A couple of factors led to such a high price tag. Without Tanaka, the team lacked depth in a rotation that featured CC Sabathia, Hiroki Kuroda and Ivan Nova. And as Jon Heyman of CBS Sports reported, several suitors were willing to spend upward of $120 million for the 25-year-old righty, who possesses a nasty split-finger and went 24-0 with a 1.27 ERA for the Japan Series champion Rakuten Golden Eagles.
But when considering the Yankees also paid a $20 million posting fee just to negotiate with Tanaka, the total cost of this deal will be $175 million over seven years for the Yanks. That's a huge price tag for a talented yet unproven commodity.
The only pitchers to ever secure bigger contracts are Clayton Kershaw (seven years, $215 million), Justin Verlander (seven years, $180 million), Felix Hernandez (seven years, $175 million) and Sabathia (seven years, $161 million), which might put some pressure on Tanaka to perform from the get-go.

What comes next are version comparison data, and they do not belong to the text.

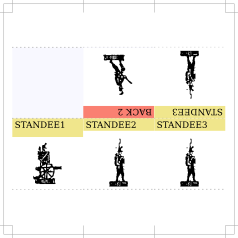
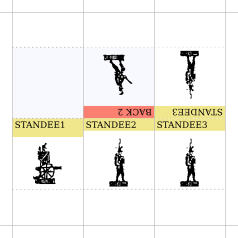
Standee doc images with better registration marks

Changed region(s): [[0.0, 0.0, 1.0, 1.0]]

diff --git a/svgtests/run.py b/svgtests/run.py
@@ -97,7 +97,7 @@ tests = [
                                                    '-O' : '0'}],
     ['nato_counters.csv', 'template-counters.svg'],
     ['nato_counters_2_sides.csv', 'template-counters.svg'],
-    ['standees.csv', 'standees.svg'],
+    ['standees.csv', 'standees.svg', {'-R' : 'true', '-O' : '0'}],
     ['image_counters.csv', 'template-counters.svg'],
 ]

In the end, New York spent the necessary money to fill its biggest need, and Tanaka will receive maximum exposure in the Big Apple. As Hank Steinbrenner told Ronald Blum of The Associated Press, the team would be willing to spend more if not for the league's revenue-sharing structure.
"That's what these people in the sports media don't seem to get," Steinbrenner said. "If it wasn't for revenue sharing, we'd have a payroll of $300 million a year if we wanted to. So we're doing this despite having to pay all that revenue sharing."
Richard Justice of MLB.com noted the club has made more than $465 million in contract commitments this winter, so it appears money isn't an issue in the Bronx, and the team's offseason plan is to win at all costs.
Tanaka gives the team a better chance to win the competitive AL East, but he's still an expensive gamble. It will be hard for him to live up to this contract, but the Yankees deserve credit for forking over the necessary dollars to make a deal.